Plans for the storied Angel Guardian Home have finally been revealed.
According to The Brooklyn Daily, the site’s long-mysterious developer Scott Barone has finally been given some wiggle room in his confidentiality agreement with the historic site’s owners, the Sisters of Mercy, and has revealed his intentions for the site: “A senior center, affordable housing, senior housing and perhaps a school.”
According to The Daily, Barone — the founder and president of the Manhattan-based Barone Management — stated “that he has already had meetings with the Landmarks Preservation Commission (LPC) about the century-old main building, but his current plans are to preserve it as part of the final design, though he’s not yet sure what would go there.”
The home, located at 6301 12th Avenue, was sold at the end of last year.
Plans are expected to be finalized, Barone said, within the next two to three months, given approval from the Vatican.
The Daily reports that “60 percent of the block-sized property bound by 63rd and 64th streets and 12th and 13th avenues will be devoted to market-rate condos, with an additional 15 percent earmarked for affordable housing and the last 25 percent split between senior housing and perhaps a school.”
These negotiations were teased by State Senator Marty Golden at a Friday, April 20 rally to save the Narrows Senior Center — the last remaining lease-holder within the storied 140,000-square-foot, block-long Angel Guardian Home. The rally was one of three organized by Pauline Castagna, a local supporter of both the home and the center. All three were also supported by the Guardians of the Guardian, a grassroots group of neighbors set on saving the Angel Guardian Home, its senior center and, most recently, St. Rosalia Church.
If given the green light, Barone will reportedly offer the Narrows Senior Center a long-term lease at its current rent when the new buildings are complete.
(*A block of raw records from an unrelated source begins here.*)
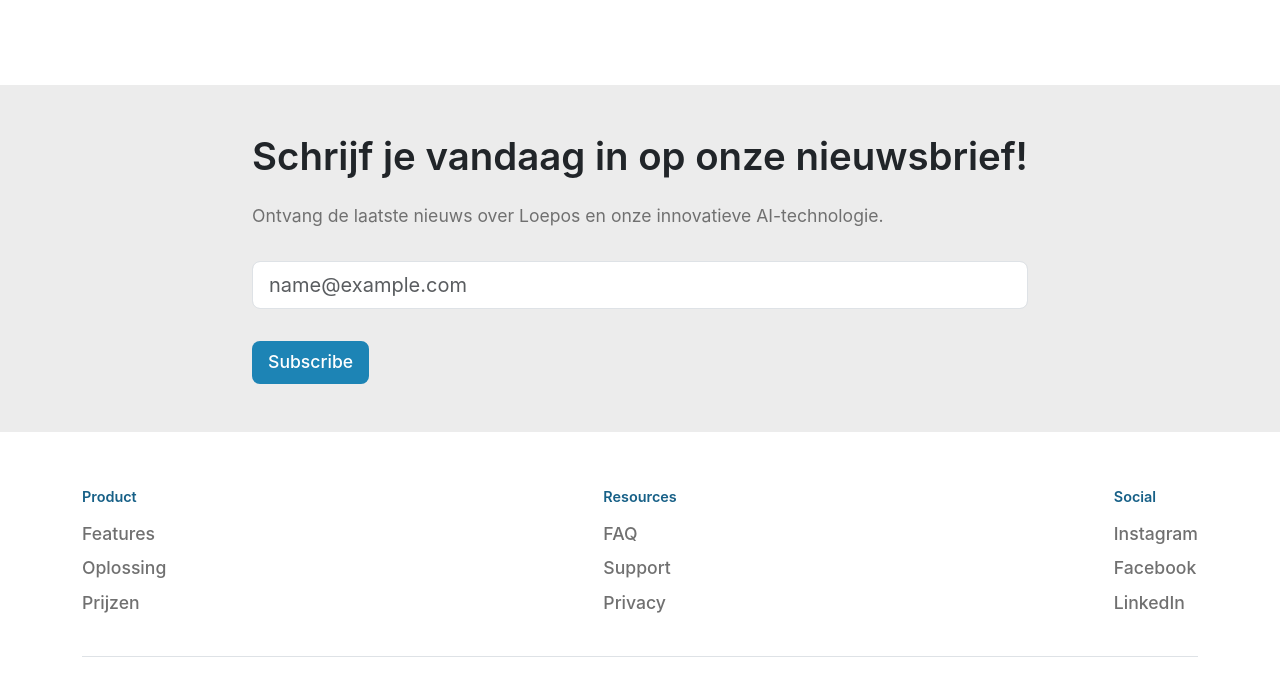
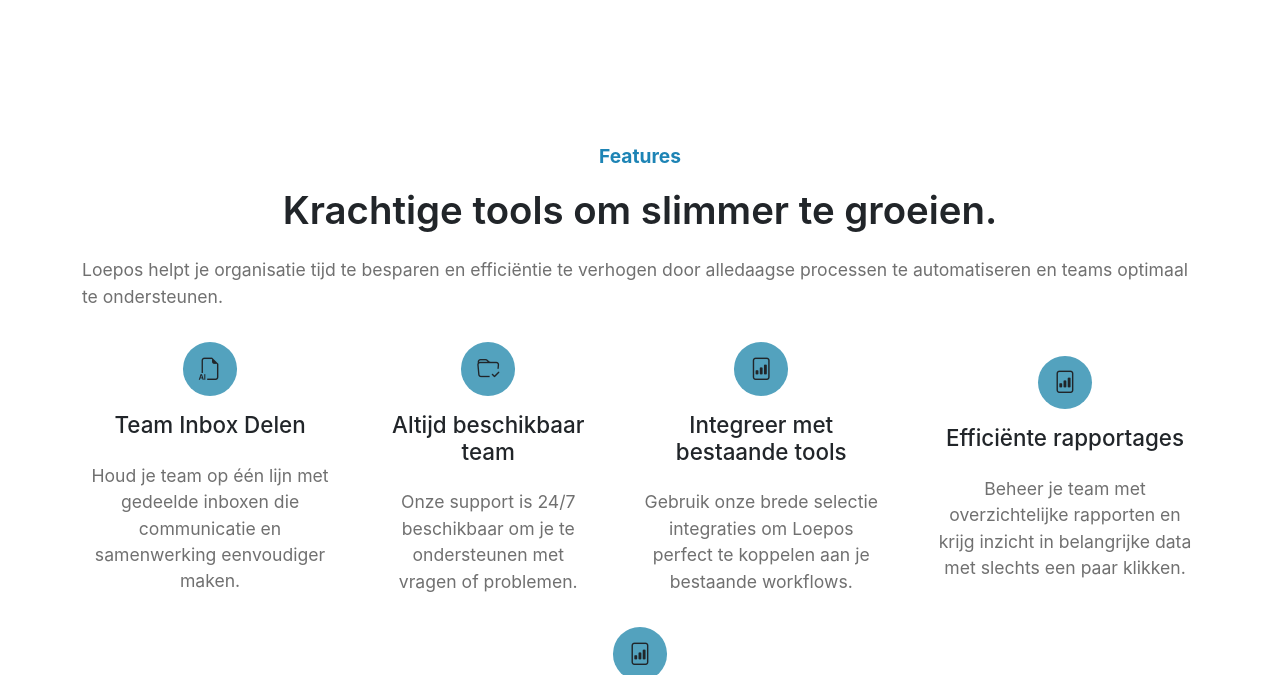
Before and after one commit to kevinmlk/loepos-marketing-website, a website built with Vite: page src/prijzen.html in a window 1280 px wide. Shown: the part 2004-2679 px from the top of the page. Built offline with nearby package versions, Linux system fonts and the light colour scheme.

Commit message:
Delete: button contact menu - Fix small things

```diff
--- a/src/assets/scss/main.scss
+++ b/src/assets/scss/main.scss
@@ -143,12 +143,16 @@
 }
 
  /* ADDED */
+ main{
+  margin: 20px;
+ }
+
  #navbarNav{
   justify-content:end;
   text-align: end;
 }
 .smallTitle{
-  font-size: .8em;
+  font-size: 1.2em;
   font-weight: 700;
   color: $--strong-blue;
 }
@@ -199,6 +203,14 @@
 }
 
 @media screen and (min-width: 800px) {
+
+
+ main{
+  margin: 20px;
+  margin-left: 60px;
+  margin-right: 60px;
+ }
+
   .cards {
     max-width: 350px;
     display: flex;
--- a/src/prijzen.html
+++ b/src/prijzen.html
@@ -37,7 +37,6 @@
             </li>
           </ul>
           <div class="buttonsCI">
-            <button class="btn btn-light me-2" type="button">Contact</button>
             <button class="btn btn-sm btn-primary" type="button">Inschrijven</button>
           </div>
         </div>
@@ -52,14 +51,14 @@
       <span class="smallTitle">Prijzen</span>
       <h2>Transparante en eenvoudige prijzen</h2>
       <p>Bij Loepos geloven we dat onze software toegankelijk moet zijn voor organisaties van elke omvang. Kies het abonnement dat het beste bij jou en je team past.</p>
-  </section>
-</main>
+    </section>
+
 
 <!-- Pricing -->
 <section class="container d-flex flex-column gap-3 my-5 py-5">
   <div class="row row-cols-1 row-cols-md-3 g-4">
     <div class="col">
-      <div class="card h-100">
+      <div class="card h-100 w-100">
         <div class="card-body">
           <p class="card-text">Voor kleine teams die willen beginnen met AI-ondersteunde schuldbemiddeling.</p>
           <h2 class="card-title pricing-card-title">€ 10/mnd</h2>
@@ -129,6 +128,47 @@
 
 </section>
 
+<!-- Features -->
+
+<section class="container d-flex flex-column align-items-center justify-content-center gap-3 mb-5 py-5">
+  <span class="smallTitle">Features</span>
+  <h2>Krachtige tools om slimmer te groeien.</h2>
+  <p>Loepos helpt je organisatie tijd te besparen en efficiëntie te verhogen door alledaagse processen te automatiseren en teams optimaal te ondersteunen. </p>
+
+  <div class="d-flex justify-content-between align-items-center text-center gap-5">
+    <div class="d-flex flex-column align-items-center gap-3">
+      <i class="bi bi-filetype-ai feature-icon"></i>
+      <h3>Team Inbox Delen</h3>
+      <p>Houd je team op één lijn met gedeelde inboxen die communicatie en samenwerking eenvoudiger maken.</p>
+    </div>
+
+    <div class="d-flex flex-column align-items-center gap-3">
+      <i class="bi bi-folder-check feature-icon"></i>
+      <h3>Altijd beschikbaar team</h3>
+      <p>Onze support is 24/7 beschikbaar om je te ondersteunen met vragen of problemen.</p>
+    </div>
+
+    <div class="d-flex flex-column align-items-center gap-3">
+      <i class="bi bi-file-bar-graph feature-icon"></i>
+      <h3>Integreer met bestaande tools</h3>
+      <p>Gebruik onze brede selectie integraties om Loepos perfect te koppelen aan je bestaande workflows.</p>
+    </div>
+
+    <div class="d-flex flex-column align-items-center gap-3">
+      <i class="bi bi-file-bar-graph feature-icon"></i>
+      <h3>Efficiënte rapportages</h3>
+      <p>Beheer je team met overzichtelijke rapporten en krijg inzicht in belangrijke data met slechts een paar klikken.</p>
+    </div>
+  </div>
+
+  <div class="d-flex flex-column align-items-center gap-3">
+    <i class="bi bi-file-bar-graph feature-icon"></i>
+    <h3>Directe antwoorden bieden</h3>
+    <p>Geef je klanten direct de informatie die ze nodig hebben met onze slimme antwoordenfunctie.</p>
+  </div>
+</div>
+</section>
+
  <!-- Newsletter -->
  <section class="container-fluid d-flex flex-column align-items-center justify-content-center gap-3 my-5 py-5" id="newsletter-section">
   <div id="mc_embed_shell">
@@ -136,7 +176,7 @@
       <form action="https://kevinmalekera.us14.list-manage.com/subscribe/post?u=2c83d58b7e12394b65cbdef9e&amp;id=bf2a03e4db&amp;f_id=006491e0f0" method="post" id="mc-embedded-subscribe-form" name="mc-embedded-subscribe-form" class="validate" target="_self" novalidate="">
         <div class="d-flex flex-column gap-3" id="mc_embed_signup_scroll">
           <h2>Schrijf je vandaag in op onze nieuwsbrief!</h2>
-          <p>Ontvang de laatste nieuws over Loepos en onze innovatieve AI-technologie.</p>
+          <p>Werk efficiënter en bied de beste ondersteuning aan uw cliënten.</p>
           <div class="mc-field-group">
             <input type="email" name="EMAIL" class="required email form-control form-control-lg" id="mce-EMAIL" required="" value="" placeholder="name@example.com">
           </div>
@@ -159,6 +199,9 @@
     </div>
   </div>
 </section>
+
+</main>
+
 
 <!-- Footer -->
 <footer class="container">
```
Also changed, not shown: src/contact.html (+0 -1 lines), src/faq.html (+0 -1 lines), src/index.html (+1 -0 lines), src/team.html (+1 -1 lines).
The site was built in 1902, according to city records, and served as an extension of the Convent of Mercy, housing hundreds of orphans and eventually acting as a formal adoption agency until the 1970s.
In 2003, the Angel Guardian Home merged with St. Mary’s of the Angels Home to form the MercyFirst network of agencies. Up until late last year, the campus – which spans the entire block – housed the offices for the Sisters’ foster care program as well as a senior center, which, operated by Catholic Charities of Brooklyn and Queens, was once safe until June.
“We want to maintain this building, we want to maintain this property and, most of all, we want to keep our seniors here,” contended Fran Vella-Marrone, president of the Dyker Heights Civic Association and active member of the Guardians at the April 20 rally. “That’s what this is all about.”
Meanwhile, demolition has already begun on St. Rosalia, another Dyker Heights institution which was founded in 1902 as an Italian national parish. Its sale, first announced last spring via a decree from the Diocese and first reported by this paper, was met with disappointment from local residents.
Its 21,000-square-foot lot, being prepped for sale as a blank slate, is just blocks away from the Angel Guardian Home.
A spokesperson for the LPC told this paper in March that it had received a request to evaluate St. Rosalia Church and that it was “under review.”
The same spokesperson, when asked for an update, said Thursday that “after carefully reviewing the building’s architectural and historical qualities, LPC determined that it does not rise to the level of significance necessary for consideration as a potential individual landmark. We appreciate the importance of the building to its community, but in a city the size of New York, with its many religious structures, the Commission must be very selective in choosing examples of this building type for designation as individual landmarks.”